In a "stock-taking of how American Muslims have fared thus far and what the future holds for them," Haque and his twenty-six authors of varied backgrounds cover an impressively wide selection of topics, from the potential of the halal food business to sketching out a possible Muslim curriculum in the high schools. The range of these subjects – and the qualified authors to write about them – points to the many advances in Muslim activities in recent years.
Two authors highlight what turns out to be a foremost debate: how the Muslims are faring in the public square. M.A. Muqtedar Khan contrasts the considerable achievements of Muslims in the private sphere (e.g., building mosques) with "the failure of American Muslims to garner political influence." Funds for the former are relatively plentiful, he suggests, because this unarguably brings Muslims together and propagates what they have in common – their faith. Funding for public organizations languishes because of deep disagreements and too much attachment to the home-country causes. In contrast, Louay M. Safi holds that Islamic organizations have made "remarkable inroads in a relatively short time into the mainstream" of American life.But even he acknowledges that their impact on the general public is "hardly noticeable." If there is disagreement on how far the Muslims have come, there is near-total agreement that it is but a fraction of the distance they have yet to go.

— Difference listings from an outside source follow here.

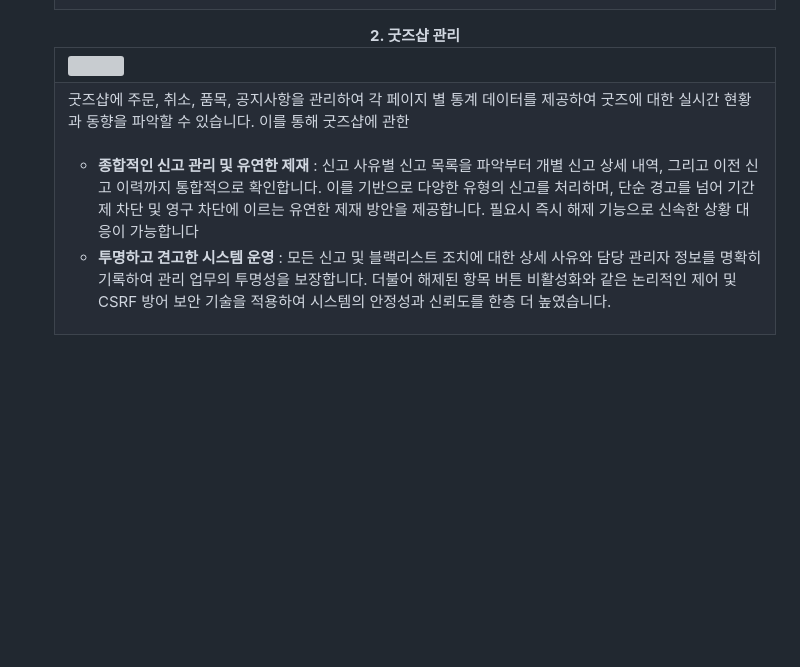
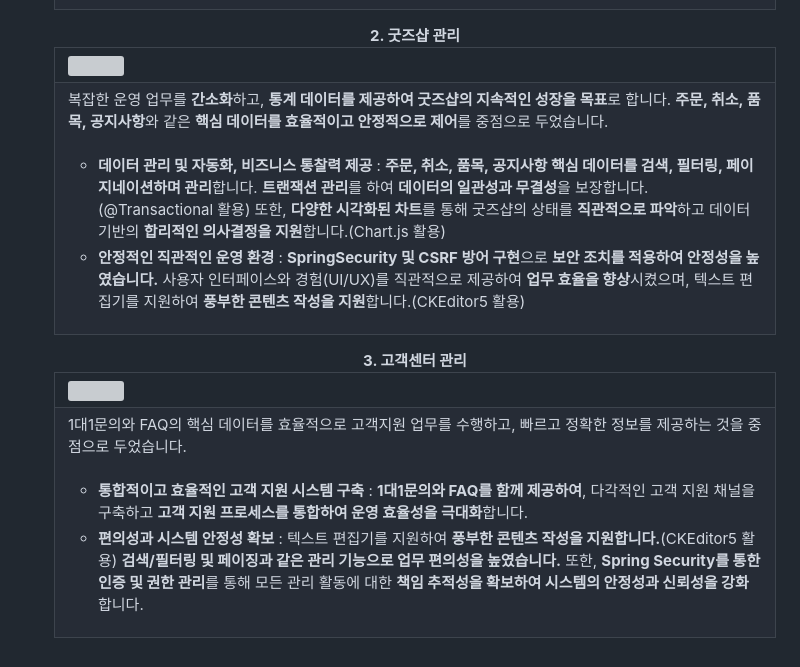
Before and after one commit to pcs1231/TeamProject-DDTOWN, a Markdown page: README.md, the part around the change. Rendered like a GitHub page; blank space fills up the shorter version; grey boxes are pictures that could not be loaded.

```diff
--- a/README.md
+++ b/README.md
@@ -236,11 +236,28 @@
     </tr>
     <tr>
       <td>
-        <div>굿즈샵에 주문, 취소, 품목, 공지사항을 관리하여 각 페이지 별 통계 데이터를 제공하여 굿즈에 대한 실시간 현황과 동향을 파악할 수 있습니다. 이를 통해 굿즈샵에 관한 </div><br/>
+        <div> 복잡한 운영 업무를 <strong>간소화</strong>하고, <strong>통계 데이터를 제공하여 굿즈샵의 지속적인 성장을 목표</strong>로 합니다. <strong>주문, 취소, 품목, 공지사항</strong>와 같은 <strong>핵심 데이터를 효율적이고 안정적으로 제어</strong>를 중점으로 두었습니다.</div><br/>
         <ul>
-          <li><strong>종합적인 신고 관리 및 유연한 제재</strong> : 신고 사유별 신고 목록을 파악부터 개별 신고 상세 내역, 그리고 이전 신고 이력까지 통합적으로 확인합니다. 이를 기반으로 다양한 유형의 신고를 처리하며, 단순 경고를 넘어 기간제 차단 및 영구 차단에 이르는 유연한 제재 방안을 제공합니다. 필요시 즉시 해제 기능으로 신속한 상황 대응이 가능합니다</li>
-          <li><strong>투명하고 견고한 시스템 운영</strong> : 모든 신고 및 블랙리스트 조치에 대한 상세 사유와 담당 관리자 정보를 명확히 기록하여 관리 업무의 투명성을 보장합니다. 더불어 해제된 항목 버튼 비활성화와 같은 논리적인 제어 및 CSRF 방어 보안 기술을 적용하여 시스템의 안정성과 신뢰도를 한층 더 높였습니다.</li>
+          <li><strong>데이터 관리 및 자동화, 비즈니스 통찰력 제공</strong> : <strong>주문, 취소, 품목, 공지사항 핵심 데이터를 검색, 필터링, 페이지네이션하며 관리</strong>합니다. <strong>트랜잭션 관리</strong>를 하여 <strong>데이터의 일관성과 무결성</strong>을 보장합니다.(@Transactional 활용) 또한, <strong>다양한 시각화된 차트</strong>를 통해 굿즈샵의 상태를 <strong>직관적으로 파악</strong>하고 데이터 기반의 <strong>합리적인 의사결정을 지원</strong>합니다.(Chart.js 활용)</li>
+          <li><strong>안정적인 직관적인 운영 환경</strong> : <strong>SpringSecurity 및 CSRF 방어 구현</strong>으로 <strong>보안 조치를 적용하여 안정성을 높였습니다.</strong> 사용자 인터페이스와 경험(UI/UX)를 직관적으로 제공하여 <strong>업무 효율을 향상</strong>시켰으며, 텍스트 편집기를 지원하여 <strong>풍부한 콘텐츠 작성을 지원</strong>합니다.(CKEditor5 활용)</li>
         </ul>
       </td>
     </tr>
   </table>
+  <table>
+    <caption align="center"><strong>3. 고객센터 관리</strong></caption>
+    <tr>
+      <th>
+        <img src="https://github.com/pcs1231/Project/blob/main/images/mainPage.png">
+      </th>
+    </tr>
+    <tr>
+      <td>
+        <div>1대1문의와 FAQ의 핵심 데이터를 효율적으로 고객지원 업무를 수행하고, 빠르고 정확한 정보를 제공하는 것을 중점으로 두었습니다.</div><br/>
+        <ul>
+          <li><strong>통합적이고 효율적인 고객 지원 시스템 구축</strong> : <strong>1대1문의와 FAQ를 함께 제공하여</strong>, 다각적인 고객 지원 채널을 구축하고 <strong>고객 지원 프로세스를 통합하여 운영 효율성을 극대화</strong>합니다.</li>
+          <li><strong>편의성과 시스템 안정성 확보</strong> : 텍스트 편집기를 지원하여 <strong>풍부한 콘텐츠 작성을 지원합니다.</strong>(CKEditor5 활용) <strong>검색/필터링 및 페이징과 같은 관리 기능으로 업무 편의성을 높였습니다.</strong> 또한, <strong>Spring Security를 통한 인증 및 권한 관리</strong>를 통해 모든 관리 활동에 대한 <strong>책임 추적성을 확보하여 시스템의 안정성과 신뢰성을 강화</strong>합니다.</li>
+        </ul>
+      </td>
+    </tr>
+  </table>
```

Perhaps the most surprising argument is that presented by Shamim A. Siddiqi in which he deems the United States a more successful country than any Muslim-majority one; but also that it lacks a guiding ideology and so is in decay. He suggests that bringing together the finest country and "a superb ideology" would be an ideal solution. Joining these two winners can produce wonderful results; indeed, Siddiqi sees circumstances in America as "better and more conducive" for Islamism than anywhere else. This places a huge burden on American Muslims, for the "success of the Muslim world now depends on how soon the Muslims of America are able to build up their own indigenous movement."